Would you print every entry exactly as it appears?

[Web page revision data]
========================================

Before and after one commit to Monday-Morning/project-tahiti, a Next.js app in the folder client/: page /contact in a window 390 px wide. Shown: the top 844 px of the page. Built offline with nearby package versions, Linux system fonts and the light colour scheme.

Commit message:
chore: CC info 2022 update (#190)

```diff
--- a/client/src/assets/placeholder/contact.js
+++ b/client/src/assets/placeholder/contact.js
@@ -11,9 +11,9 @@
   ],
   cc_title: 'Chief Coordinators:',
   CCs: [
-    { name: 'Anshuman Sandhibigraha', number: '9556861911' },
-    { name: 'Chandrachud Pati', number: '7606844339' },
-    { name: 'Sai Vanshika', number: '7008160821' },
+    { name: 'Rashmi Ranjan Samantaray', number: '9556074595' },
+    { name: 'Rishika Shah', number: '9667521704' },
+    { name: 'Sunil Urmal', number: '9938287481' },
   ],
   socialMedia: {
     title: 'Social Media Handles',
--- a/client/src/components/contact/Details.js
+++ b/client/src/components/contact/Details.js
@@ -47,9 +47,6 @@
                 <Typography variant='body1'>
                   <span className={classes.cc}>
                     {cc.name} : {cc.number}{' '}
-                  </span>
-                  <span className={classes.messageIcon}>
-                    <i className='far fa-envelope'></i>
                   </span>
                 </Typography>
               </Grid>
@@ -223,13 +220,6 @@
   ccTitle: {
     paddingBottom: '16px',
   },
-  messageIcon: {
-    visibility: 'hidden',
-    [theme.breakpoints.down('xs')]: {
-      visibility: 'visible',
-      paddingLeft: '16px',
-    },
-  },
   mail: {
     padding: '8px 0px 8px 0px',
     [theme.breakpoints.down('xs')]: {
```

========================================

RESPONSE TO THE EXERCISE:
Before and after one commit to Monday-Morning/project-tahiti, a Next.js app in the folder client/: page /contact in a window 390 px wide. Shown: the top 844 px of the page. Built offline with nearby package versions, Linux system fonts and the light colour scheme.

Commit message:
chore: CC info 2022 update (#190)

```diff
--- a/client/src/assets/placeholder/contact.js
+++ b/client/src/assets/placeholder/contact.js
@@ -11,9 +11,9 @@
   ],
   cc_title: 'Chief Coordinators:',
   CCs: [
-    { name: 'Anshuman Sandhibigraha', number: '9556861911' },
-    { name: 'Chandrachud Pati', number: '7606844339' },
-    { name: 'Sai Vanshika', number: '7008160821' },
+    { name: 'Rashmi Ranjan Samantaray', number: '9556074595' },
+    { name: 'Rishika Shah', number: '9667521704' },
+    { name: 'Sunil Urmal', number: '9938287481' },
   ],
   socialMedia: {
     title: 'Social Media Handles',
--- a/client/src/components/contact/Details.js
+++ b/client/src/components/contact/Details.js
@@ -47,9 +47,6 @@
                 <Typography variant='body1'>
                   <span className={classes.cc}>
                     {cc.name} : {cc.number}{' '}
-                  </span>
-                  <span className={classes.messageIcon}>
-                    <i className='far fa-envelope'></i>
                   </span>
                 </Typography>
               </Grid>
@@ -223,13 +220,6 @@
   ccTitle: {
     paddingBottom: '16px',
   },
-  messageIcon: {
-    visibility: 'hidden',
-    [theme.breakpoints.down('xs')]: {
-      visibility: 'visible',
-      paddingLeft: '16px',
-    },
-  },
   mail: {
     padding: '8px 0px 8px 0px',
     [theme.breakpoints.down('xs')]: {
```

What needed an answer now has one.